Write each entry out again exactly as it was given.
———
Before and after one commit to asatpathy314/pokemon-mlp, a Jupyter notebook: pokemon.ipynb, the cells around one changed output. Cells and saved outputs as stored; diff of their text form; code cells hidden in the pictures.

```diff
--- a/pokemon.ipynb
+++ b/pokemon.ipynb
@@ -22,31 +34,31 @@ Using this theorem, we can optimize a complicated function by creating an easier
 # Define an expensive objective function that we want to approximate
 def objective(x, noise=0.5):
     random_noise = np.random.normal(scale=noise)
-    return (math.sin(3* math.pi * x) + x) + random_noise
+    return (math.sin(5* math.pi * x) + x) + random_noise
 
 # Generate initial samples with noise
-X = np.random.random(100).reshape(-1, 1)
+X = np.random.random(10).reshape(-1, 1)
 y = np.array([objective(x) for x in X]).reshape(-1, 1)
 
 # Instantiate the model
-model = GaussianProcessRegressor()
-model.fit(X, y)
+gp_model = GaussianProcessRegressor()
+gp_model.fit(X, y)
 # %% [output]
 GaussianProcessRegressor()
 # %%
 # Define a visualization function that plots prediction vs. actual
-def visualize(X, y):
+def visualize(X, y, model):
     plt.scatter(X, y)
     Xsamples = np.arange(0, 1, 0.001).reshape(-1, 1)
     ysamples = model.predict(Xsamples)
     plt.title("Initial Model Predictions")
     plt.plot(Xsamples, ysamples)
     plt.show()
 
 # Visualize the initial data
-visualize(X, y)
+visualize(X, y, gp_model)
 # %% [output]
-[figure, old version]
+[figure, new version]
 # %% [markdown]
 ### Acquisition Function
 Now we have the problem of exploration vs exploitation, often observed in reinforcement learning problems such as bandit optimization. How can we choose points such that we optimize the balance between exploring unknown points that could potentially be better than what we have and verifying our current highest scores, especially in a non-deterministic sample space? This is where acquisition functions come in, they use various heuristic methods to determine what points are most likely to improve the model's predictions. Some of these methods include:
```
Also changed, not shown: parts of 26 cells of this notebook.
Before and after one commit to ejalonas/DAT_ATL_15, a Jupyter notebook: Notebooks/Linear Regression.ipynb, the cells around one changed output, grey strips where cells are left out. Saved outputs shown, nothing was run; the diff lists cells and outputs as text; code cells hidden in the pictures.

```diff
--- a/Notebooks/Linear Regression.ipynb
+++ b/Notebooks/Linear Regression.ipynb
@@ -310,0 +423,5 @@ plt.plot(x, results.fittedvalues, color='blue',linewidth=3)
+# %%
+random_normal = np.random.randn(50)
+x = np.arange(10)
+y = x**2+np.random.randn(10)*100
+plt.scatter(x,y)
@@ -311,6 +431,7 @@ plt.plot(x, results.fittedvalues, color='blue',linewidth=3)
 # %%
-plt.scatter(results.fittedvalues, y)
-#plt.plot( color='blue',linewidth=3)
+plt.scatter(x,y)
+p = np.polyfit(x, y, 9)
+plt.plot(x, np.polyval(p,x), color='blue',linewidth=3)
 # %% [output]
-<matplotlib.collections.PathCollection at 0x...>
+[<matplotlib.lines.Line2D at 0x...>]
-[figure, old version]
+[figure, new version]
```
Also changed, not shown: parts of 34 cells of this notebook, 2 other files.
———
* _Output for this exercise_
Before and after one commit to asatpathy314/pokemon-mlp, a Jupyter notebook: pokemon.ipynb, the cells around one changed output. Cells and saved outputs as stored; diff of their text form; code cells hidden in the pictures.

```diff
--- a/pokemon.ipynb
+++ b/pokemon.ipynb
@@ -22,31 +34,31 @@ Using this theorem, we can optimize a complicated function by creating an easier
 # Define an expensive objective function that we want to approximate
 def objective(x, noise=0.5):
     random_noise = np.random.normal(scale=noise)
-    return (math.sin(3* math.pi * x) + x) + random_noise
+    return (math.sin(5* math.pi * x) + x) + random_noise
 
 # Generate initial samples with noise
-X = np.random.random(100).reshape(-1, 1)
+X = np.random.random(10).reshape(-1, 1)
 y = np.array([objective(x) for x in X]).reshape(-1, 1)
 
 # Instantiate the model
-model = GaussianProcessRegressor()
-model.fit(X, y)
+gp_model = GaussianProcessRegressor()
+gp_model.fit(X, y)
 # %% [output]
 GaussianProcessRegressor()
 # %%
 # Define a visualization function that plots prediction vs. actual
-def visualize(X, y):
+def visualize(X, y, model):
     plt.scatter(X, y)
     Xsamples = np.arange(0, 1, 0.001).reshape(-1, 1)
     ysamples = model.predict(Xsamples)
     plt.title("Initial Model Predictions")
     plt.plot(Xsamples, ysamples)
     plt.show()
 
 # Visualize the initial data
-visualize(X, y)
+visualize(X, y, gp_model)
 # %% [output]
-[figure, old version]
+[figure, new version]
 # %% [markdown]
 ### Acquisition Function
 Now we have the problem of exploration vs exploitation, often observed in reinforcement learning problems such as bandit optimization. How can we choose points such that we optimize the balance between exploring unknown points that could potentially be better than what we have and verifying our current highest scores, especially in a non-deterministic sample space? This is where acquisition functions come in, they use various heuristic methods to determine what points are most likely to improve the model's predictions. Some of these methods include:
```
Also changed, not shown: parts of 26 cells of this notebook.
Before and after one commit to ejalonas/DAT_ATL_15, a Jupyter notebook: Notebooks/Linear Regression.ipynb, the cells around one changed output, grey strips where cells are left out. Saved outputs shown, nothing was run; the diff lists cells and outputs as text; code cells hidden in the pictures.

```diff
--- a/Notebooks/Linear Regression.ipynb
+++ b/Notebooks/Linear Regression.ipynb
@@ -310,0 +423,5 @@ plt.plot(x, results.fittedvalues, color='blue',linewidth=3)
+# %%
+random_normal = np.random.randn(50)
+x = np.arange(10)
+y = x**2+np.random.randn(10)*100
+plt.scatter(x,y)
@@ -311,6 +431,7 @@ plt.plot(x, results.fittedvalues, color='blue',linewidth=3)
 # %%
-plt.scatter(results.fittedvalues, y)
-#plt.plot( color='blue',linewidth=3)
+plt.scatter(x,y)
+p = np.polyfit(x, y, 9)
+plt.plot(x, np.polyval(p,x), color='blue',linewidth=3)
 # %% [output]
-<matplotlib.collections.PathCollection at 0x...>
+[<matplotlib.lines.Line2D at 0x...>]
-[figure, old version]
+[figure, new version]
```
Also changed, not shown: parts of 34 cells of this notebook, 2 other files.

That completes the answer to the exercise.